May 3/ /8:30 AM-10:30 AM
In 2018, Xi Jinping was still promising the world that China was moving ahead with the structural reforms announced in 2013 – shifting from export-led growth and investment to domestic consumption and a shift to services. But to outside observers, reforms seemed to have stopped after August 2015, when the exchange rate devalued, markets tanked, and dollars poured out of China by the billions. And now, the President for Life had to carefully balance growth and debt. Could the Communist government restart reforms of the state-owned enterprises, cut excess capacity, reduce debt while easing capital controls, all the while asserting its military and economic power across Asia?DOWNLOAD “CHINA THE NEW NORMAL” CASE STUDY

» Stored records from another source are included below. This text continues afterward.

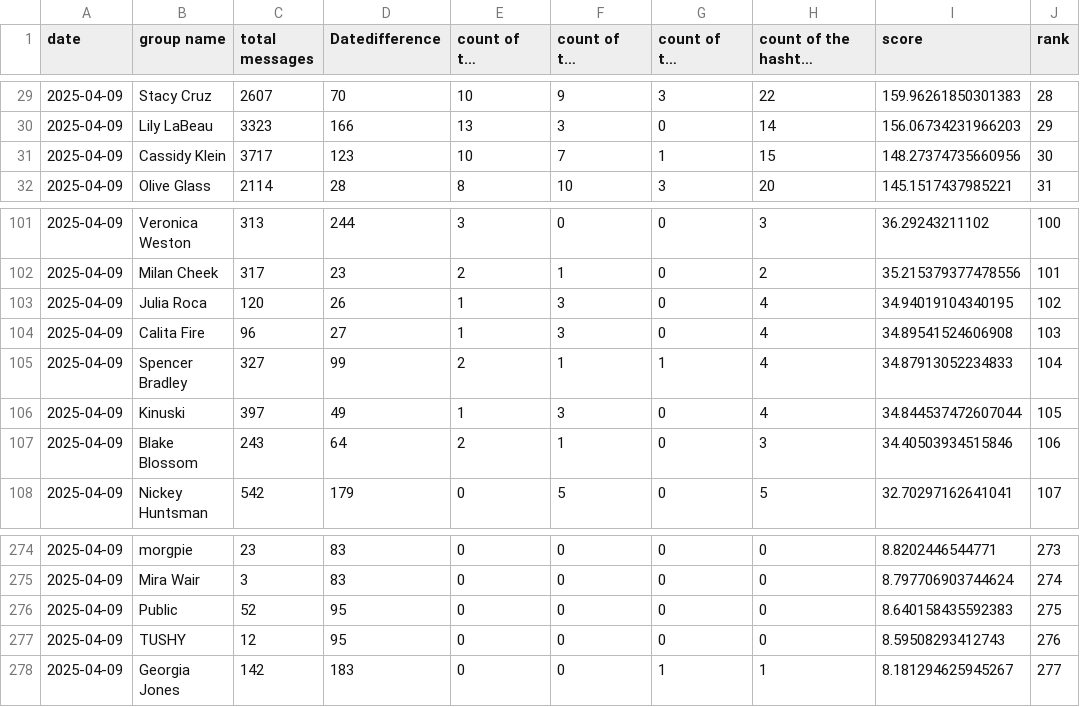
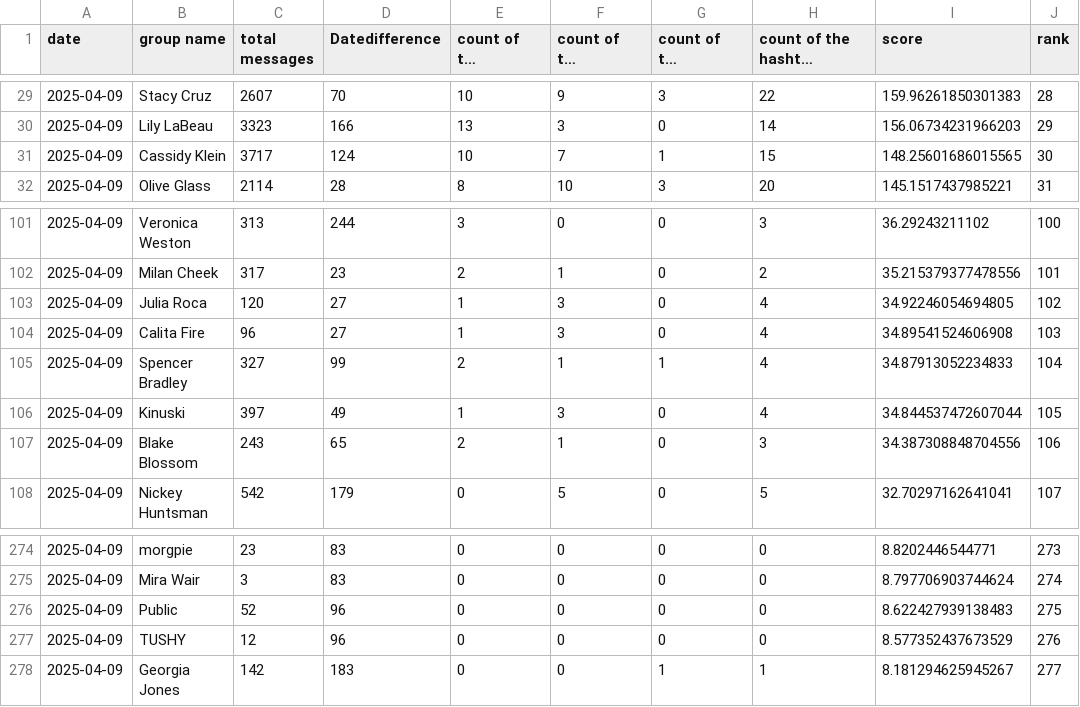
Before and after one commit to anagoofyoutlook/psranking, a CSV file: output.csv, drawn as a sheet; only a part is shown, gaps mark what is left out; long unchanged cells end in …; the diff covers the shown part only; the diff names each change by its address in the sheet, - before the commit and + after, or states it on an @@ line.

```diff
--- a/output.csv
+++ b/output.csv
-D31 (Datedifference): 123
+D31 (Datedifference): 124
-I31 (score): 148.27374735660956
+I31 (score): 148.25601686015565
-D103 (Datedifference): 26
+D103 (Datedifference): 27
-I103 (score): 34.94019104340195
+I103 (score): 34.92246054694805
-D107 (Datedifference): 64
+D107 (Datedifference): 65
-I107 (score): 34.40503934515846
+I107 (score): 34.387308848704556
-D276:D277 (Datedifference): 95
+D276:D277 (Datedifference): 96
-I276 (score): 8.640158435592383
+I276 (score): 8.622427939138483
-I277 (score): 8.59508293412743
+I277 (score): 8.577352437673529
```
Also changed, not shown: 3 added rows, 3 removed rows and 12 edited cells elsewhere in this file, 18 other files.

- How has China performed since its accession to the World Trade Organization?
- Why did Wen Jiabao, and now Xi Jinping adopt a new development strategy?
- What are the obstacles, both domestic and international, to its near-term success?
- What is Xi’s political strategy? How should America react?
ABOUT THE SPEAKER
Richard Vietor is Baker Foundation and Paul Whiton Cherington Professor of Business Administration at the Harvard Business School. He teaches courses on the international political economy. Before coming to the BS, held faculty appointments at Virginia Polytechnic Institute and the University of Missouri at Columbia.
Professor Vietor’s research on business and government policy has been published in numerous journals and books. For his courses in business-government relations and environmental management, Professor Vietor has published more than one hundred and sixty case studies. He serves on the Advisory Boards of IPADE (in Mexico), IESE (in Spain), and INALDE (in Colombia), and is a panel member of the Universiti Teknologi Malaysia International Advisory Panel, the Advisory Council of the Australia China Business Council, and several firms. He is a consultant to several corporations and to the Prime Minister of Malaysia. He has been the recipient of a National Endowment for the Humanities Research Fellowship, the Harvard-Newcomen Postdoctoral Fellowship in Business History, and the Newcomen Award in Business History.